* _Instructions for the task_
Copy out every line of the records in which "GÜÇLÜ" can be found.

* _Data provided_
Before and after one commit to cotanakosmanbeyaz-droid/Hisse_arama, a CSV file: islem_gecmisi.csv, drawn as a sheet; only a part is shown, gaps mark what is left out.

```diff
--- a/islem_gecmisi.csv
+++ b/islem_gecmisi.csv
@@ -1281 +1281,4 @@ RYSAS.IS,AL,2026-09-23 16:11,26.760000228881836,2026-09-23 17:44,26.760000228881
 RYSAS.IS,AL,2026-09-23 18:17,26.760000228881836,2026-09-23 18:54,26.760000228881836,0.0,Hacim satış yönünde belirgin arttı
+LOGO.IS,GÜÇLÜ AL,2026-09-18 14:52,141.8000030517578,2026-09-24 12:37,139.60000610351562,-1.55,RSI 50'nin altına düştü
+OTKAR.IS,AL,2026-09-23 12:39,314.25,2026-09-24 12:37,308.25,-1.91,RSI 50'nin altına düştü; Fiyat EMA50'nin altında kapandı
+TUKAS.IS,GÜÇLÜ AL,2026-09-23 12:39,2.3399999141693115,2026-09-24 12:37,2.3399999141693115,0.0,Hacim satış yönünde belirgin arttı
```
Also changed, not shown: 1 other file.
---
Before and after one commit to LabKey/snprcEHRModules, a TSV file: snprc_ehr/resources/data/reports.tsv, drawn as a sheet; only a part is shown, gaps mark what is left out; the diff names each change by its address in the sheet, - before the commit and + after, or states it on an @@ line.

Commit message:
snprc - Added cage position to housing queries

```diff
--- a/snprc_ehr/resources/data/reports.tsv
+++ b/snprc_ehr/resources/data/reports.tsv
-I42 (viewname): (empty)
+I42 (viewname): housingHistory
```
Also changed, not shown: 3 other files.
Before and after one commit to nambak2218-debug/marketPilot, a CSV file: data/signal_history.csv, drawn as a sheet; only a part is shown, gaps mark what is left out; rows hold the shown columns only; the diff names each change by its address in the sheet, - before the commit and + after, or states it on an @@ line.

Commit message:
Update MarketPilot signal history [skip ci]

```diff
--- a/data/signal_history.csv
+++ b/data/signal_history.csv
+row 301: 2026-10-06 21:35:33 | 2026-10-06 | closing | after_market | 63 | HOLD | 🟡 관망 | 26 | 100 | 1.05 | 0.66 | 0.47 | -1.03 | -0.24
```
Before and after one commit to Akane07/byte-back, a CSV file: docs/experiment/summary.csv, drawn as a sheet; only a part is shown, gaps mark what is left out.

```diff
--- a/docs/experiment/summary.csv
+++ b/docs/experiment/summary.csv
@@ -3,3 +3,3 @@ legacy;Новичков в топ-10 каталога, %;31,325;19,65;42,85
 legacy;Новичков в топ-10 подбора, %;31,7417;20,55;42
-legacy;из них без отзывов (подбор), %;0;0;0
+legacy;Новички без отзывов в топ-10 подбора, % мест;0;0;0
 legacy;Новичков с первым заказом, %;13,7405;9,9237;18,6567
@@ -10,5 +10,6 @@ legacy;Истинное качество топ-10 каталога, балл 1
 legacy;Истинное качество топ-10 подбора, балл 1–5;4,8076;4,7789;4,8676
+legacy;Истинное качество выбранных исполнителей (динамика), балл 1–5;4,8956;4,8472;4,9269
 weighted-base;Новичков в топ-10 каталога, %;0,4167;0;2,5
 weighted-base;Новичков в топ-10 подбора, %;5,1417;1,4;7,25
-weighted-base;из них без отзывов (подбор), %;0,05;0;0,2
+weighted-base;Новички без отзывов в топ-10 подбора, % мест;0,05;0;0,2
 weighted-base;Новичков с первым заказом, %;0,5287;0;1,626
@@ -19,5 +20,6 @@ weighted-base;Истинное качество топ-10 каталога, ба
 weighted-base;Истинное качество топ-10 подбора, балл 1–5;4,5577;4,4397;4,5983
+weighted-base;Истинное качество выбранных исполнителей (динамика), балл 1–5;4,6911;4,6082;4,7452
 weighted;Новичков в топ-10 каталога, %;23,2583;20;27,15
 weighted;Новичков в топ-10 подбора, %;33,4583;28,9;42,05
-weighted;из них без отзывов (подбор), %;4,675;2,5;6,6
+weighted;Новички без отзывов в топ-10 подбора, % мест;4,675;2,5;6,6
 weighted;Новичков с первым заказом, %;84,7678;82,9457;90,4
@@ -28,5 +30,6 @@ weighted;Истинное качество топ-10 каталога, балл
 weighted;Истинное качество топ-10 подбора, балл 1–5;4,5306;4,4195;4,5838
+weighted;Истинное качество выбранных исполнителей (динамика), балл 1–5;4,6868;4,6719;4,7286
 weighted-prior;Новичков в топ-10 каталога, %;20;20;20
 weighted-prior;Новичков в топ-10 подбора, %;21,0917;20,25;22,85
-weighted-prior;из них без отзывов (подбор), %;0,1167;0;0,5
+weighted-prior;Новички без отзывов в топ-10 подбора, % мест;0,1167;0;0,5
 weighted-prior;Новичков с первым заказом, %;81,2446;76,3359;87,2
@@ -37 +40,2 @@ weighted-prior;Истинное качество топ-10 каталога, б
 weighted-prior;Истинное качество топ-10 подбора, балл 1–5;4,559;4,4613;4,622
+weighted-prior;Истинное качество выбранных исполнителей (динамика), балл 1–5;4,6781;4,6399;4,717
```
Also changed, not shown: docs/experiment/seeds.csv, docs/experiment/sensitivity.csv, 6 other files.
==
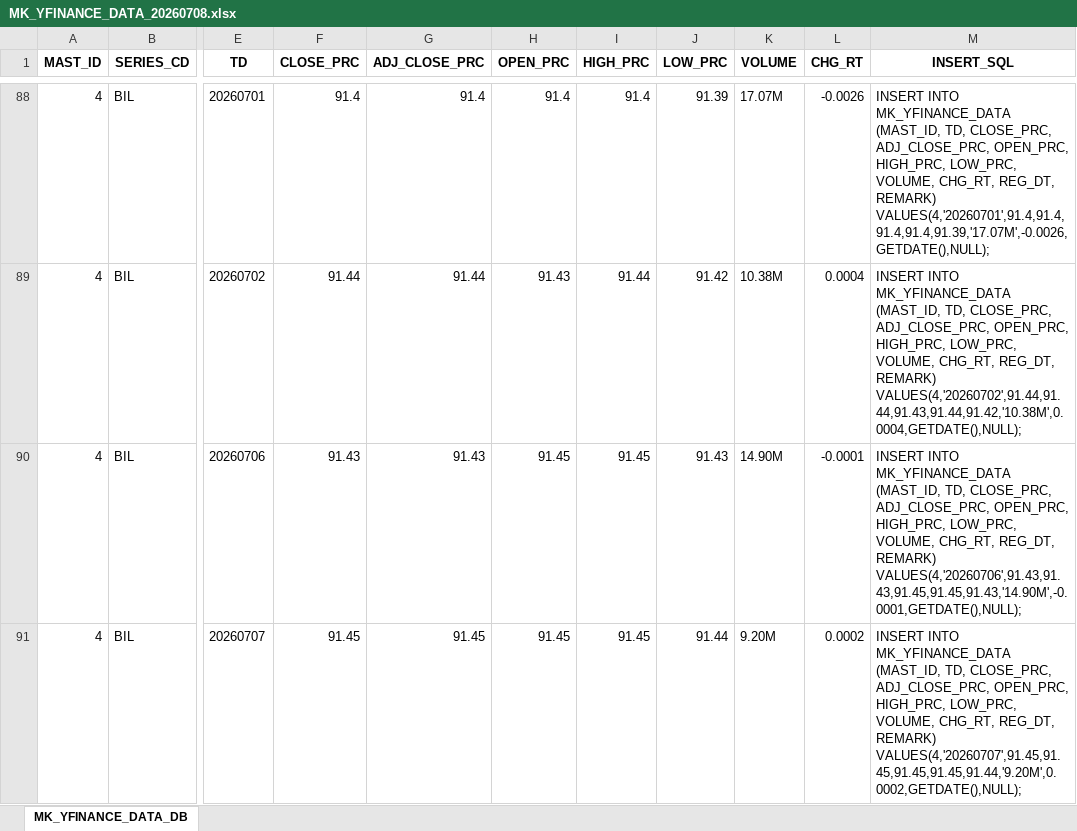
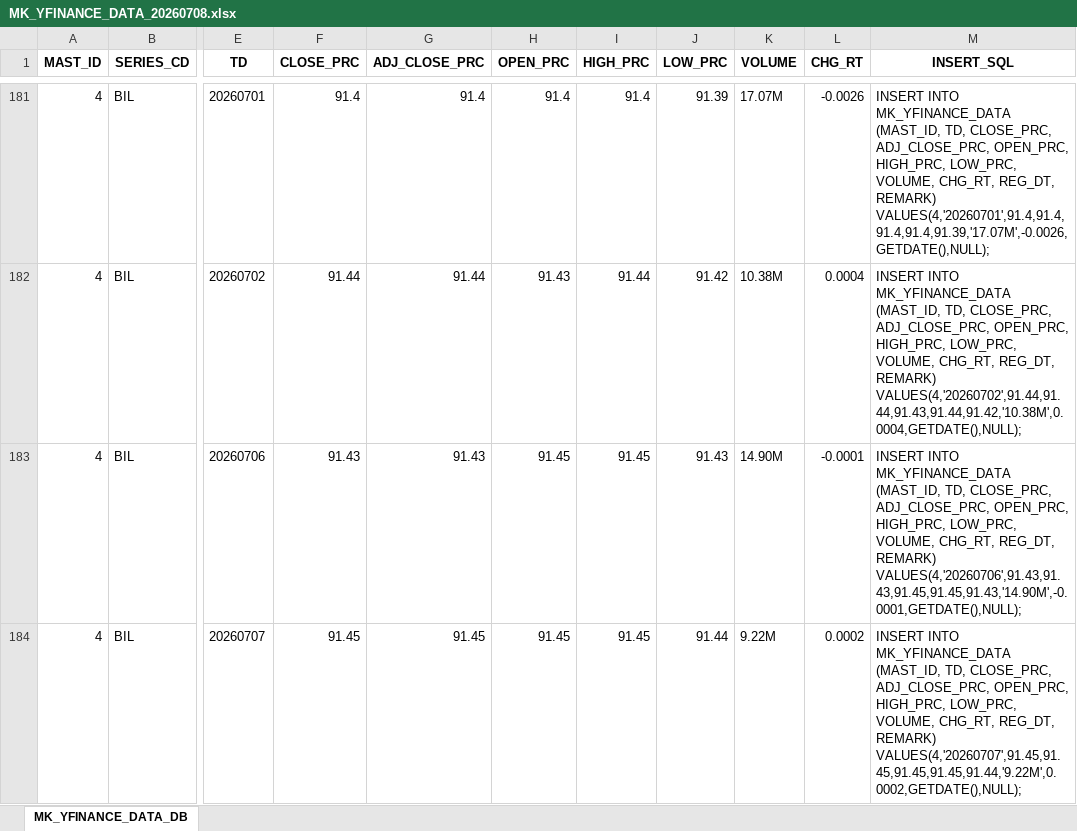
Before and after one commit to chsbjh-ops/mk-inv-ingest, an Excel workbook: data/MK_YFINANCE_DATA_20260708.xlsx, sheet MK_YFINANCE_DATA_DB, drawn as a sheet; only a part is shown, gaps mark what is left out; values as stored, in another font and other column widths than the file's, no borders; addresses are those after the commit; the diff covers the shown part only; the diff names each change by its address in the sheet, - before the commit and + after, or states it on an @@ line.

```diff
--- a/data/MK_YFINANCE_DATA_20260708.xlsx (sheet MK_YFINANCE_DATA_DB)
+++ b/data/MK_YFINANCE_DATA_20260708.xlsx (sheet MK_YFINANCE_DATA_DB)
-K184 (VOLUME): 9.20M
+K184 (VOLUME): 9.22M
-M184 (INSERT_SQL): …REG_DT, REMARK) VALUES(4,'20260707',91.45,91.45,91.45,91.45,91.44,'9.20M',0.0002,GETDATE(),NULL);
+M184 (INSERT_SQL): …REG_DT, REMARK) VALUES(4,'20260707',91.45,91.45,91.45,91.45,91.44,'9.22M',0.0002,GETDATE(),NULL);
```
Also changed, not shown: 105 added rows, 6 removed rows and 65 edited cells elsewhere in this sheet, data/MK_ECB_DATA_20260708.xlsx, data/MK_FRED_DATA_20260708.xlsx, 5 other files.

* _Your response_
+LOGO.IS,GÜÇLÜ AL,2026-09-18 14:52,141.8000030517578,2026-09-24 12:37,139.60000610351562,-1.55,RSI 50'nin altına düştü
+TUKAS.IS,GÜÇLÜ AL,2026-09-23 12:39,2.3399999141693115,2026-09-24 12:37,2.3399999141693115,0.0,Hacim satış yönünde belirgin arttı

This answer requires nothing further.